The US manufacturing sector grew faster than expected in January to expand at the fastest rate since the end of 2014, according to a widely followed indicator of economic health.
The purchasing managers’ index (PMI) for America’s manufacturers reached 56 per cent, according to the Institute of Supply Management (ISM), up from 54.5 per cent in December.
The two-year high in expansion was driven by strong growth in production, while employment reflected other measures of the labour market to rise by 3.3 percentage points.
Andrew Hunter, an economist at Capital Economics, said the reading “confirms that the manufacturing recovery has continued into the New Year, and also suggests that GDP growth is set to accelerate in the first quarter.”
A similar measure compiled by IHS Markit confirmed the strength of production growth, while confidence in the year ahead rose to its highest since March as managers look to US President Donald Trump to boost the economy, and the manufacturing sector in particular.
Trump has placed reinvigorating US manufacturing jobs, with a “bold plan to create 25 million new American jobs in the next decade”, according to the White House website.
Trump’s pledge to “bring good-paying jobs to our shores and support American manufacturing, the backbone of our economy” is widely credited as a strong vote-winner in former industrial heartlands with high unemployment such as Michigan.
Meanwhile prices continued their upward march, with a reading of 69 per cent representing a 3.5 per cent month-on-month increase.
Inflation has picked up significantly in the US economy in a trend which is set to continue under the stimulative policies of Trump.

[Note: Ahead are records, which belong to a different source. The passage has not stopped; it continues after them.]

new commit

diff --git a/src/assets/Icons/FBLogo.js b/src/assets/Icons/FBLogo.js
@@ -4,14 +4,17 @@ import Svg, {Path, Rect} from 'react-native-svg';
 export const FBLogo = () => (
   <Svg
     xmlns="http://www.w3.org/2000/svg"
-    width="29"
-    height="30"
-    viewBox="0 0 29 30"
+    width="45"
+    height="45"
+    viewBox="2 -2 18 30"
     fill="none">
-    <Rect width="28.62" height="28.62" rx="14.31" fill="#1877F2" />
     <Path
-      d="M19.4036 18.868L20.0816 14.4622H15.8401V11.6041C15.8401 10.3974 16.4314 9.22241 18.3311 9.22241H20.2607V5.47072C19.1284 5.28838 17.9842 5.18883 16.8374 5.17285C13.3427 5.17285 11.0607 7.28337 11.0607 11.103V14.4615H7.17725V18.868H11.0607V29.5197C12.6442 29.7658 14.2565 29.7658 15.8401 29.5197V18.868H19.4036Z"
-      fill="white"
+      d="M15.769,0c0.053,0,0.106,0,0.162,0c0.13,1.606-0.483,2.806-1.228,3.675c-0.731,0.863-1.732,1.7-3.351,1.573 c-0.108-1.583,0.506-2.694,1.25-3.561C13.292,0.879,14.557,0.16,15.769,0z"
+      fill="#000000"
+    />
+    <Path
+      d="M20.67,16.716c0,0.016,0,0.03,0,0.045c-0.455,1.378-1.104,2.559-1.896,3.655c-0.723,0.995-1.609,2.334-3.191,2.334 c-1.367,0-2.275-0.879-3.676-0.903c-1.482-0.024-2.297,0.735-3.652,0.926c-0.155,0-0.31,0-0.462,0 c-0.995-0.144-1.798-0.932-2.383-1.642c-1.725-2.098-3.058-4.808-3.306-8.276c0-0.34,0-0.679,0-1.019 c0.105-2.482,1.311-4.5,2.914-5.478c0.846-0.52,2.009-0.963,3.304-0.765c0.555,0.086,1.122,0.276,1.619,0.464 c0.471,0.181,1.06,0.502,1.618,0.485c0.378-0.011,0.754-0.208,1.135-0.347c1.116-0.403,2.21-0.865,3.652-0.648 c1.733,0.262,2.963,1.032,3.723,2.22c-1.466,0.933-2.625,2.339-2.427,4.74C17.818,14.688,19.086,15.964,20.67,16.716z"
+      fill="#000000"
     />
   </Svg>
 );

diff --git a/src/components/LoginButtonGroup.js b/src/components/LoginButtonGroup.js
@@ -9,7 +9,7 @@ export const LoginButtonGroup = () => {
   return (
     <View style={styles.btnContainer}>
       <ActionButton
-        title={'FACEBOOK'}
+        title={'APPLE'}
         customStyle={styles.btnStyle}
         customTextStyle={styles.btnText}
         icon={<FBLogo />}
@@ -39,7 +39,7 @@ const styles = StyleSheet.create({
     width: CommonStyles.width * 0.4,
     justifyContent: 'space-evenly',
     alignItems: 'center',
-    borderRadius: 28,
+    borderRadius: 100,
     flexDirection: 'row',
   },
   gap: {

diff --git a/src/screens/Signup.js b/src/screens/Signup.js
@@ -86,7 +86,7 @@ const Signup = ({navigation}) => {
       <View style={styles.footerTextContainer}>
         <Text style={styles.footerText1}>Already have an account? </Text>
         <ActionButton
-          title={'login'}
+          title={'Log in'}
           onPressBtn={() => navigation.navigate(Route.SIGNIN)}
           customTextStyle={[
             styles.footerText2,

Manufacturers saw prices increase by an annual rate 1.6 per cent in December, while the headline inflation rate broke the Federal Reserve’s two per cent target in December.